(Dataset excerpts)
+ + + +
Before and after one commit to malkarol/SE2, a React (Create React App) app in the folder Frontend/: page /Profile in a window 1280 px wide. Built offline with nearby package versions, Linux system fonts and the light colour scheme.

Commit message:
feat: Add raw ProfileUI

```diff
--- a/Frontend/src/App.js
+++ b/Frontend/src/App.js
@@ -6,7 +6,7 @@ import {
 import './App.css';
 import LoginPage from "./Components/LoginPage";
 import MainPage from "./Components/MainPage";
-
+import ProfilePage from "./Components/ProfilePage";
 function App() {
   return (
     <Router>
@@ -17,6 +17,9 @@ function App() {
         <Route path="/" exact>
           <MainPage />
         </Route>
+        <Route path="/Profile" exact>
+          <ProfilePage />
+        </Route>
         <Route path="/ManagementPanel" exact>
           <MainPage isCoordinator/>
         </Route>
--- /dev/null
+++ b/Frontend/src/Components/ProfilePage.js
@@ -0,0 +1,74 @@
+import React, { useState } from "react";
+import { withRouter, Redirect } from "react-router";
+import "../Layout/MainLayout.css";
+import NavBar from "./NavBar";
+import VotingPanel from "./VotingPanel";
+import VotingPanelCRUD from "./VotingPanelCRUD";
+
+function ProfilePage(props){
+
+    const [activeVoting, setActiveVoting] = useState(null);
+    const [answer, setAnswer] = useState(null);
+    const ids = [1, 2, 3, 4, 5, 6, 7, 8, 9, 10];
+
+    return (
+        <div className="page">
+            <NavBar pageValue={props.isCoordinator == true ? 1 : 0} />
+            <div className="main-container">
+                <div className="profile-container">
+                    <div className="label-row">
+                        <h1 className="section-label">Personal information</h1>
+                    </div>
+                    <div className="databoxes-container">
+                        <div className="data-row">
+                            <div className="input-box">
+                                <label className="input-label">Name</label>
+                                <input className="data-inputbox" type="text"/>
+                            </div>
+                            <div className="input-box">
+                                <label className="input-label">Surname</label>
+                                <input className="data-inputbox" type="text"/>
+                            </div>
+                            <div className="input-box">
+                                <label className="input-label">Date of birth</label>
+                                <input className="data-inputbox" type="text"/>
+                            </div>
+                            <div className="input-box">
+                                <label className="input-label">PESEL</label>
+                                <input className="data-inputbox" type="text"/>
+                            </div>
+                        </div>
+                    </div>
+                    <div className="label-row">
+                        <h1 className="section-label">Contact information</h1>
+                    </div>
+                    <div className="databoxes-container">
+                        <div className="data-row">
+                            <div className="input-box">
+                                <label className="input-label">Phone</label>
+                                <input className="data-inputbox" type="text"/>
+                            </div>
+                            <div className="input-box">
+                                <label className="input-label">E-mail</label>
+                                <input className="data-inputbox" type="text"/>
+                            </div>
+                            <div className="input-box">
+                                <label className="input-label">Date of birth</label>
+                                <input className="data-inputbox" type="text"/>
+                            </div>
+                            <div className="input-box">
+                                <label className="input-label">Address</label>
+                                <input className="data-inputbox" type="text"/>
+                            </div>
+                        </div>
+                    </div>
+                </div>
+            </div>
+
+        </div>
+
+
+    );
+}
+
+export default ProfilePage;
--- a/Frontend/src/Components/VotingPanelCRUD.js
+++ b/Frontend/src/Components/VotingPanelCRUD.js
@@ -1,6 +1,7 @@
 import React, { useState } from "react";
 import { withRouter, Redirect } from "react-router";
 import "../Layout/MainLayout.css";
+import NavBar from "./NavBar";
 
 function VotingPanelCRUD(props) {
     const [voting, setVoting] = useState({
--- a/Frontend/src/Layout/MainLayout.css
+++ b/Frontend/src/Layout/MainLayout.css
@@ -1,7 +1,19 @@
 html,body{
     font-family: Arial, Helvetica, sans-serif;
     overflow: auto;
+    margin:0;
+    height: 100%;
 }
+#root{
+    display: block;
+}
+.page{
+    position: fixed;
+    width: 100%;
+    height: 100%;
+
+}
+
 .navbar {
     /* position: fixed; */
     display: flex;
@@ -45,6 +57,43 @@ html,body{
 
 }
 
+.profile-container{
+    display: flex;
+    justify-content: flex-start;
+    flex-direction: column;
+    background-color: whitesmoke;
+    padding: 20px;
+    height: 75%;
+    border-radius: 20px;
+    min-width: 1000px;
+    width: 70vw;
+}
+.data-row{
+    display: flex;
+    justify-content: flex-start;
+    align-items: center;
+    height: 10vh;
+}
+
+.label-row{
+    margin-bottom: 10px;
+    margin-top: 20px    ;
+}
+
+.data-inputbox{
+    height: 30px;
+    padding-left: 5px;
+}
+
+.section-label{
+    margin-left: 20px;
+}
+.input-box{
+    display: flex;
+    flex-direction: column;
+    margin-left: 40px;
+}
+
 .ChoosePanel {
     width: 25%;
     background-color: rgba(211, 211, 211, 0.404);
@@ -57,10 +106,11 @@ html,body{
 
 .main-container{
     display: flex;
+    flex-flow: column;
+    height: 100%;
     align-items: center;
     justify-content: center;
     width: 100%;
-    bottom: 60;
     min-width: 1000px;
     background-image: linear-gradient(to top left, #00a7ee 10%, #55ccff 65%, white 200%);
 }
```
+ + + +
• [Work to be completed]:
Your answer should be the lines above that contain the word "from", copied out.

• [Solution for this problem]:
 import LoginPage from "./Components/LoginPage";
 import MainPage from "./Components/MainPage";
+import ProfilePage from "./Components/ProfilePage";
+import React, { useState } from "react";
+import { withRouter, Redirect } from "react-router";
+import NavBar from "./NavBar";
+import VotingPanel from "./VotingPanel";
+import VotingPanelCRUD from "./VotingPanelCRUD";
 import React, { useState } from "react";
 import { withRouter, Redirect } from "react-router";
+import NavBar from "./NavBar";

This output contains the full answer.